|US6048044 *||Jan 29, 1998||Apr 11, 2000||Herman Miller Inc.||Collapsible workstation|
|US6070956||Aug 28, 1998||Jun 6, 2000||Yates; W. Shuford||Computer desk with pivoting carriage|
|US6101773||Jan 13, 1999||Aug 15, 2000||Steelcase Inc.||Wire management system|
|US6158829||Mar 8, 1999||Dec 12, 2000||Aspen Furniture, Inc.||Computer keyboard enclosure with work surface|
|US6241329||Aug 12, 1999||Jun 5, 2001||Aspen Furniture, Inc.||Modular furniture with covered wiring passage|
|US6282854 *||Jun 3, 1999||Sep 4, 2001||Trendway Corporation||Frame-based workplace system|
|US6457278 *||Sep 7, 2000||Oct 1, 2002||Craig H. Fleming||Pivotal doorway furnishing|
|US6490829 *||Apr 23, 2001||Dec 10, 2002||Herman Miller Inc.||Free standing modular architectural beam system|
|US6681529 *||Aug 29, 2000||Jan 27, 2004||Steelcase Development Corporation||Work environment|
|US20010017009 *||Dec 13, 2000||Aug 30, 2001||Lininger Robert R.||Office furniture system|
|US20020189505 *||Jun 18, 2001||Dec 19, 2002||Gary Markofer||Computer corner desk with wire management capability|

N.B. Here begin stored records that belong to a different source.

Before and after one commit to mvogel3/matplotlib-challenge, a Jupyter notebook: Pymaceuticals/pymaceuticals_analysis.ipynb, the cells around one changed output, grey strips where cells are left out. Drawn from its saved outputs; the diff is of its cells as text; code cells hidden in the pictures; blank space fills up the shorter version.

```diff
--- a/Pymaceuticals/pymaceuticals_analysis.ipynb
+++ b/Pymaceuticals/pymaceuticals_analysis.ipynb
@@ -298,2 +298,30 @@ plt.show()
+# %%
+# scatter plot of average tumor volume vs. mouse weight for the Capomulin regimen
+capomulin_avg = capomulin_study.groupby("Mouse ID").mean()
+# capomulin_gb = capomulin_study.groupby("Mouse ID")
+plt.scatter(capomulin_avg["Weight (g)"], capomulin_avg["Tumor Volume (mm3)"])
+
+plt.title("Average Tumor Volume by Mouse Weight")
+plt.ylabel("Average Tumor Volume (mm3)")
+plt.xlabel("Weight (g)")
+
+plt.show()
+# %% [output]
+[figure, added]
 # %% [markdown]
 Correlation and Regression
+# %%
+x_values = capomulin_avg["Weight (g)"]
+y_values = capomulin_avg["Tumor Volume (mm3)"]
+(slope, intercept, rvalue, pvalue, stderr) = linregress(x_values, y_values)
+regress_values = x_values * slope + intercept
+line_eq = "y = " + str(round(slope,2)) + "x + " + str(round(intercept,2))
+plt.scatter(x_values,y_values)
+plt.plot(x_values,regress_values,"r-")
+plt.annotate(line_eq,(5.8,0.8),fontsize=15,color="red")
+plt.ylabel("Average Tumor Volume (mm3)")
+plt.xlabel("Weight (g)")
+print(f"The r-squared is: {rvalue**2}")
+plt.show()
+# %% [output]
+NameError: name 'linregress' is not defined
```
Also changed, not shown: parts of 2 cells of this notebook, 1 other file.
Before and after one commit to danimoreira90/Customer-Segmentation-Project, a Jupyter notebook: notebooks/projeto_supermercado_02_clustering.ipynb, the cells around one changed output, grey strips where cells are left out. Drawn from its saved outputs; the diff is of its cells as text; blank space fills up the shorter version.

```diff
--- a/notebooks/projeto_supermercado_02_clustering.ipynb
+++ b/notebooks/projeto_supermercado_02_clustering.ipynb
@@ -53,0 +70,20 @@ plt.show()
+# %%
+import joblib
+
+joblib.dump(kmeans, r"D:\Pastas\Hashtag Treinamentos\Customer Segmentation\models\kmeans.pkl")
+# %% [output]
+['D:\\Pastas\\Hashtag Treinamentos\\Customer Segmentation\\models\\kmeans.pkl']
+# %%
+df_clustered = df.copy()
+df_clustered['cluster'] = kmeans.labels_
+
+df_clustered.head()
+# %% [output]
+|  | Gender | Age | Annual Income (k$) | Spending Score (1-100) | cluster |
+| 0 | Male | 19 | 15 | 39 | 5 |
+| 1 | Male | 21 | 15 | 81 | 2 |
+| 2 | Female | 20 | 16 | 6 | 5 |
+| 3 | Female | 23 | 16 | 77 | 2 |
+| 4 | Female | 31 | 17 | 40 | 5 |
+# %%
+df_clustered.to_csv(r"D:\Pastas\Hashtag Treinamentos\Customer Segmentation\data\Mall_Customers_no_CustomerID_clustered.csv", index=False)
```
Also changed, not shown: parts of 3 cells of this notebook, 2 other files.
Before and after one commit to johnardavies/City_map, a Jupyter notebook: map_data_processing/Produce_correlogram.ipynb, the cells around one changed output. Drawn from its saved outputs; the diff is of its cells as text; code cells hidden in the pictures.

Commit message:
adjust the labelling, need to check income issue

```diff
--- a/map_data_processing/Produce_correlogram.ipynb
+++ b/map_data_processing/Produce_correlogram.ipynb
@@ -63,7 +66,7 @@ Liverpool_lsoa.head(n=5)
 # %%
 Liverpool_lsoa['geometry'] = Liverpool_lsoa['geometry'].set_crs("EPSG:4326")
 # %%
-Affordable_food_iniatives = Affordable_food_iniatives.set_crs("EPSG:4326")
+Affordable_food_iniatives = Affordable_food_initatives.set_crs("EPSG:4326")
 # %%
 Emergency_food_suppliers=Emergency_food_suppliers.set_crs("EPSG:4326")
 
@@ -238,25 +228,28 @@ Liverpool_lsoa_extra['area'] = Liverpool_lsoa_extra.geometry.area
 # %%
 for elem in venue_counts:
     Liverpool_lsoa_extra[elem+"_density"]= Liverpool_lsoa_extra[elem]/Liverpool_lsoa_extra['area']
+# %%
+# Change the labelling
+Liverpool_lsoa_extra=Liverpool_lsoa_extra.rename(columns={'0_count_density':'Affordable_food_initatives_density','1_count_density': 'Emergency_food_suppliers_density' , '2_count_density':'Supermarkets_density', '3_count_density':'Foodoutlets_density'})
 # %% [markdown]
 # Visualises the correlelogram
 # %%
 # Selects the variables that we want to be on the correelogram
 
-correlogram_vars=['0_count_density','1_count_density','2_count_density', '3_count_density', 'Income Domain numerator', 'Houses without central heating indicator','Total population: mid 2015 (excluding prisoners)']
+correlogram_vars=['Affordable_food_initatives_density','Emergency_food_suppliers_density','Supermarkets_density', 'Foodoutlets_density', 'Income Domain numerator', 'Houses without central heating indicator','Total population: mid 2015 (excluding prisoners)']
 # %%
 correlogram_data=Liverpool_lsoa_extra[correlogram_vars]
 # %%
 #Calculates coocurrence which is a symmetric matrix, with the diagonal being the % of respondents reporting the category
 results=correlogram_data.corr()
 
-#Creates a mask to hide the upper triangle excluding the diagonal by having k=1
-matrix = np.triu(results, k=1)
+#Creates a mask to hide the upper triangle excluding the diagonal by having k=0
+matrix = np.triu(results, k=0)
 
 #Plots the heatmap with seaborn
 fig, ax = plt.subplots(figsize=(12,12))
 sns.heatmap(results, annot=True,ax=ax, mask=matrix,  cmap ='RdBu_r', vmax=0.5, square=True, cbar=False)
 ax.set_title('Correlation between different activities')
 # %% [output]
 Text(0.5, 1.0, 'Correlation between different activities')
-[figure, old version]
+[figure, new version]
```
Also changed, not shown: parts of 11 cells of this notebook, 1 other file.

|1||Commonly Assigned U.S. Appl. No. 09/881,521, filed Jun. 14, 2001, entitled Media Wall.|
|Citing Patent||Filing date||Publication date||Applicant||Title|
|US7472971||Jun 3, 2005||Jan 6, 2009||Nucraft Furniture Company||Media center|
|US8205950||Jun 5, 2009||Jun 26, 2012||Nucraft Furniture Company||Workstation unit with vertically movable panel|
|US9185974||May 25, 2012||Nov 17, 2015||Steelcase Inc.||Frame type workstation configurations|
|US20060179458 *||Jun 3, 2005||Aug 10, 2006||Schmieder Valerie L||Media center|
|US20080303394 *||Mar 4, 2008||Dec 11, 2008||Kimball International, Inc.||Article of furniture with tambour modesty panel|
|US20090282663 *||Nov 19, 2009||Kirt Martin||Furniture Assembly|
|U.S. Classification||52/36.1, 52/239, 312/313, 312/315, 108/33, 52/36.4, 108/134, 108/35, 52/36.5|
|International Classification||A47B83/00, A47B21/00|
|Cooperative Classification||A47B83/001, A47B21/06|
|European Classification||A47B83/00B, A47B21/06|
|Jun 6, 2002||AS||Assignment|
Owner name: NUCRAFT FURNITURE CO., MICHIGAN
Free format text: ASSIGNMENT OF ASSIGNORS INTEREST;ASSIGNORS:BOCKHEIM, ROBERT J.;SCHACHT, LINDA ELIZABETH CHESSER;SCHACHT, WILLIAM FREDERICK;AND OTHERS;REEL/FRAME:012981/0081;SIGNING DATES FROM 20020605 TO 20020606
|Apr 1, 2008||CC||Certificate of correction|
|Jul 1, 2008||FPAY||Fee payment|
Year of fee payment: 4
|Jul 25, 2012||FPAY||Fee payment|
Year of fee payment: 8